Later, after the fall of the Taliban, Gululai’s family moved near to an urban city in Afghanistan. But by then Gulalai was already a young woman and there was no opportunity for her to enrol in a government school because she was too old.
Then, the STAGES project established an accelerated learning programme class in Gululai’s village. Accelerated learning classes are designed for older girls, who for whatever reason missed out on their education when they were children. As soon as the class opened, Gulalai was one of the first students to enrol.
Now, Gulalai is in second grade. She can already read and write, and her dream is to study medicine and become a doctor.
Gululai spoke a little about what the STAGES project has meant to her.

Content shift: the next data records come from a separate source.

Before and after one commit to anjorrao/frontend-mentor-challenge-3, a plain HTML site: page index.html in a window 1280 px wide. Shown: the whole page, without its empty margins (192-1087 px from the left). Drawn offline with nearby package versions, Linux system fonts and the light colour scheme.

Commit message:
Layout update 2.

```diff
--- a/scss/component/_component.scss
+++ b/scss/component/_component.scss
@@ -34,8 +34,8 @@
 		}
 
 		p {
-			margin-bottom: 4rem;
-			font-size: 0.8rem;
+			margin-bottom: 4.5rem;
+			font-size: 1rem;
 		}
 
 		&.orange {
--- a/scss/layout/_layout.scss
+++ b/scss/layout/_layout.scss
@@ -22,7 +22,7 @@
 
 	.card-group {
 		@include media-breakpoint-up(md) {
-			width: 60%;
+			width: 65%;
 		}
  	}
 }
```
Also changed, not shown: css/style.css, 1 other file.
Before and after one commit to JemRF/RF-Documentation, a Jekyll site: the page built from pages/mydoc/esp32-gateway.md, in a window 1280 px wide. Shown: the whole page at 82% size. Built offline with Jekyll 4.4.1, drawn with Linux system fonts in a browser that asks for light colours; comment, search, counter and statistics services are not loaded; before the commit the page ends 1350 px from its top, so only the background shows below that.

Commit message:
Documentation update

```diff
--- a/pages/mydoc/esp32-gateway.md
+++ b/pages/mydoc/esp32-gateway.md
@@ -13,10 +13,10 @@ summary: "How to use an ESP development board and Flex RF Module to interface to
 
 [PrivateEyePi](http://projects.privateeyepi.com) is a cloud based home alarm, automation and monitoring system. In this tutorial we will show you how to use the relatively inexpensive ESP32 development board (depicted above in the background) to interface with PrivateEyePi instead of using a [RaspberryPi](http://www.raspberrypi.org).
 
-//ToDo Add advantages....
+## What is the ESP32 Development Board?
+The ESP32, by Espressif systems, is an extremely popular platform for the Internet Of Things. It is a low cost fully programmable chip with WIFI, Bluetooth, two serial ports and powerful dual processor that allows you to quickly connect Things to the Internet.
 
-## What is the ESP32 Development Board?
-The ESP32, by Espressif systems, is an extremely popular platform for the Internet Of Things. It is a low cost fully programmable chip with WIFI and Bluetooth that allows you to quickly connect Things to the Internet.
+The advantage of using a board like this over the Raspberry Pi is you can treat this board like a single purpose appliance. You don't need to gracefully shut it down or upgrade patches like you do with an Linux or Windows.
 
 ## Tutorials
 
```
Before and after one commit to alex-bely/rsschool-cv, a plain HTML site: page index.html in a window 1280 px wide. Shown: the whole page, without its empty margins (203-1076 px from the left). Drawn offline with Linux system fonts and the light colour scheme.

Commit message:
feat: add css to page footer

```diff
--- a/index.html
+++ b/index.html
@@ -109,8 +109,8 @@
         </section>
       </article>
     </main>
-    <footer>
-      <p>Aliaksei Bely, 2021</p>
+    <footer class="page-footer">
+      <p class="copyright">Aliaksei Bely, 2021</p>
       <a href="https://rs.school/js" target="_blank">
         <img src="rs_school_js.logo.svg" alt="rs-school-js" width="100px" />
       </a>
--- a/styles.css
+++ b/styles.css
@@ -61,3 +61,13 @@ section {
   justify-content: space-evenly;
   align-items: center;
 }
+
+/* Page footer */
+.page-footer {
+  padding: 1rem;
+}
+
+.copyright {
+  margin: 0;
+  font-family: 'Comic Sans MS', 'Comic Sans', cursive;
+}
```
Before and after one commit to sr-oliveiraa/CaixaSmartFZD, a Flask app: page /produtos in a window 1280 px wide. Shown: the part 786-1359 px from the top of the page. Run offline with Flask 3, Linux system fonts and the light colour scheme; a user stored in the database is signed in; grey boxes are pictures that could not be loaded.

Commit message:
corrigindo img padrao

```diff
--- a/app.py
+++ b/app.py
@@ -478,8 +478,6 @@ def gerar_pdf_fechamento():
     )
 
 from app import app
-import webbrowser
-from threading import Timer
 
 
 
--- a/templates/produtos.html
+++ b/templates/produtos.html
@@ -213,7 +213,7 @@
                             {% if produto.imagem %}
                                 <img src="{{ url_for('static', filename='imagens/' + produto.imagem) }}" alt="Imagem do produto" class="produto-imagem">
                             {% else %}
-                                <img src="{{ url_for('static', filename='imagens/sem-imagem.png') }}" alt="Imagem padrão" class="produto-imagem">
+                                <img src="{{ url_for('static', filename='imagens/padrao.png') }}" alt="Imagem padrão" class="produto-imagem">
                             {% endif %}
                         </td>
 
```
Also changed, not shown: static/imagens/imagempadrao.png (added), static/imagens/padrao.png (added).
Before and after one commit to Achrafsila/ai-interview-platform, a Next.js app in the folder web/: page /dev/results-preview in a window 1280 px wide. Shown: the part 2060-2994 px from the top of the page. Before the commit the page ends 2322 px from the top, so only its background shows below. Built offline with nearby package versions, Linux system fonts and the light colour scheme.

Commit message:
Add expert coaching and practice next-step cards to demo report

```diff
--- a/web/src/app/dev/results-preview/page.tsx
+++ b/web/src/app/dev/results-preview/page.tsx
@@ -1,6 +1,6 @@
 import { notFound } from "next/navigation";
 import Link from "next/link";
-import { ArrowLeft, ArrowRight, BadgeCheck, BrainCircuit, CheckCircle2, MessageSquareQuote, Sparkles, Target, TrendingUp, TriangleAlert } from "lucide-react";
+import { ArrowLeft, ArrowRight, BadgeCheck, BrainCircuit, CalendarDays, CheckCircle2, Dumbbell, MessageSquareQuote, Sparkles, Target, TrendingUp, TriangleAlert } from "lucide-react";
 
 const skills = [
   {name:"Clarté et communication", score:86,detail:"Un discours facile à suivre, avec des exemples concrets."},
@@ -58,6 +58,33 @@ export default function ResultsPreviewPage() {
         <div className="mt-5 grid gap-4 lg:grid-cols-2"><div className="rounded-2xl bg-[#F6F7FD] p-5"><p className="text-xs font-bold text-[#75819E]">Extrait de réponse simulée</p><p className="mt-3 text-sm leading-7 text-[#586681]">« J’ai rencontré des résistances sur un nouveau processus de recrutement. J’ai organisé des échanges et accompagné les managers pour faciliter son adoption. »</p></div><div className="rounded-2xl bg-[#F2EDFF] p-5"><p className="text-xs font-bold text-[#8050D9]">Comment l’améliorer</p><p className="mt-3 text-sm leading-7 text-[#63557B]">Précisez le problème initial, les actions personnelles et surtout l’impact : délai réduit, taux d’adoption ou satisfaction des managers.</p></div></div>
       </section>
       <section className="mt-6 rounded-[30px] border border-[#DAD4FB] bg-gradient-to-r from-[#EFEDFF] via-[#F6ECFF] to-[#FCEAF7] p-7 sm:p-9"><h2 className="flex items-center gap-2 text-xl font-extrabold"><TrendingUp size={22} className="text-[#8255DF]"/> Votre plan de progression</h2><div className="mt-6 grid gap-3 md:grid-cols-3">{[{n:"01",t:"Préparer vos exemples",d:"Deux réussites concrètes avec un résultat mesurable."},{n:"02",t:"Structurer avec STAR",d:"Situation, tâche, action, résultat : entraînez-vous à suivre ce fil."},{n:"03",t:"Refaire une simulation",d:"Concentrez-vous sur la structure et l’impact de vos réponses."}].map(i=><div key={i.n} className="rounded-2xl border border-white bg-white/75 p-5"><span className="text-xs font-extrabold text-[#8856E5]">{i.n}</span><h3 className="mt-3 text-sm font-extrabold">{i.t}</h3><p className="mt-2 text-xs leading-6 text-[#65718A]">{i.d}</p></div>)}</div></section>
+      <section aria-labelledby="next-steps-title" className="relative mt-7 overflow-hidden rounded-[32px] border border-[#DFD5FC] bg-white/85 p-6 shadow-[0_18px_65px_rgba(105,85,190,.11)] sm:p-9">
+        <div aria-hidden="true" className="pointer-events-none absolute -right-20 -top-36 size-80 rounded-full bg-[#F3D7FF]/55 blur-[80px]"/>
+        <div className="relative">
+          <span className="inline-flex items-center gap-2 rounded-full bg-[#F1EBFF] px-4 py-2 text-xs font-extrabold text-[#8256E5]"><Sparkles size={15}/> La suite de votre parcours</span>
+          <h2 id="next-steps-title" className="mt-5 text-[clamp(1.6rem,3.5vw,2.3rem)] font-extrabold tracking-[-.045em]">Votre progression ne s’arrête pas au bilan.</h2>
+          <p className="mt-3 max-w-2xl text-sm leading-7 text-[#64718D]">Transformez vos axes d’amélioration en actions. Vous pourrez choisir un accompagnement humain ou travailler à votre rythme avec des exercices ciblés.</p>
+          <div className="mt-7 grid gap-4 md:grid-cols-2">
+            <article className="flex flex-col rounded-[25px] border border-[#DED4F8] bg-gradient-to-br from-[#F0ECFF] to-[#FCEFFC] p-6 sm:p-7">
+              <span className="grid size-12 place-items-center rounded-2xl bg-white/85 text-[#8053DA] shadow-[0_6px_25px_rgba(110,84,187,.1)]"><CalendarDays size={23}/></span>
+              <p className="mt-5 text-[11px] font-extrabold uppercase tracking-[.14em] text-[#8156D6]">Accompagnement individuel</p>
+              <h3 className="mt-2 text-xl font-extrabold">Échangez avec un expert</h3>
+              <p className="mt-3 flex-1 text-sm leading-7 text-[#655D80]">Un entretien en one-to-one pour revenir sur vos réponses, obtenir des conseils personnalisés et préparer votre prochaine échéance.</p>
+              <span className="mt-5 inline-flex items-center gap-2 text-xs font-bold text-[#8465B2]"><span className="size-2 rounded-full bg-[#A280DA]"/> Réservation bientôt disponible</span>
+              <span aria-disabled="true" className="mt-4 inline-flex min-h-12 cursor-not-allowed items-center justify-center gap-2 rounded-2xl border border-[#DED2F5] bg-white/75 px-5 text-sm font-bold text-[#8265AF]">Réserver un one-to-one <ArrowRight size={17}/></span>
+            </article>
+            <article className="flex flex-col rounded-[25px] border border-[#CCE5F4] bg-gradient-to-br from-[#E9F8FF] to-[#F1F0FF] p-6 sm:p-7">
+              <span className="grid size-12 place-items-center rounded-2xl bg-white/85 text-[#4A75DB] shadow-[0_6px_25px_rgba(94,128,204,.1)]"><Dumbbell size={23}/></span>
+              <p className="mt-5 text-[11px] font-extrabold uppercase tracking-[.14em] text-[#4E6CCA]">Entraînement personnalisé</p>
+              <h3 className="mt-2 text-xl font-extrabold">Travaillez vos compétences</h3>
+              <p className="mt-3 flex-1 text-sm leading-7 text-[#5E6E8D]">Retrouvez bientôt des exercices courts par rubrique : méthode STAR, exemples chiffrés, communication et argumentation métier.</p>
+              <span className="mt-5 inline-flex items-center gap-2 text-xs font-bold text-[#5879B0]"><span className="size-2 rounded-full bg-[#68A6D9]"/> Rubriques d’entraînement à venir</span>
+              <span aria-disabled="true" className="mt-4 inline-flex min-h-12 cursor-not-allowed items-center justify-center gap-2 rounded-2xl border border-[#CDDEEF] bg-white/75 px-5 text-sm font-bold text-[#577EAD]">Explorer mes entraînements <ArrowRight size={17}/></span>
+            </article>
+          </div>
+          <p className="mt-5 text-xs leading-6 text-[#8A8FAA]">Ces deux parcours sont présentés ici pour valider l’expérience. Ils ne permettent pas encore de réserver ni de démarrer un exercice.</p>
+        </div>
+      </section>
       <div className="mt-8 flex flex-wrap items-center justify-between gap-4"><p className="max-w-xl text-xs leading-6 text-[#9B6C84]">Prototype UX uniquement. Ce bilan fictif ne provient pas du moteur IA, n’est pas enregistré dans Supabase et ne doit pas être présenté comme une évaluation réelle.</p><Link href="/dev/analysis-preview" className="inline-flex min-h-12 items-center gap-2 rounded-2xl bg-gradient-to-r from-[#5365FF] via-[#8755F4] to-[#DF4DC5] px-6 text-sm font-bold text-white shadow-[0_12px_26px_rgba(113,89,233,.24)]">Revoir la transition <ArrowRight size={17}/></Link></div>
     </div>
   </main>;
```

“When I was small I wanted to go to school, but I didn’t get the chance because the Taliban wouldn’t let us. When security improved I was already too old and was ashamed to join grade 1 with small children. Fortunately when the project started accelerated learning classes for us in our village, I was able to join and didn’t feel ashamed because there were other girls of my age in the class. Now I have graduated from grade 1 and I was the best student in my class!”
“I am so happy with my life because I can attend class and can read and write. My father and mother are encouraging me to continue my studies. My father says: “whenever you catch the fish from the water it is fresh” – which means that it is never too late to start something new. I am so happy that I can read and please my teacher, and I want to be a doctor in the future. An illiterate person is like a blind person, but when a person can read and write then they can really see. My message to all girls is that they should go to school and become good teachers and doctors.”
Through the STAGES project, the Girls’ Education Challenge supports 265 accelerated learning programme classes in which 86% of the students are female. Accelerated learning classes let students who are too old for a regular primary class study two grade levels in a calendar year with other students their own age in their home communities. The Girls Education Challenge is funded by UK Aid.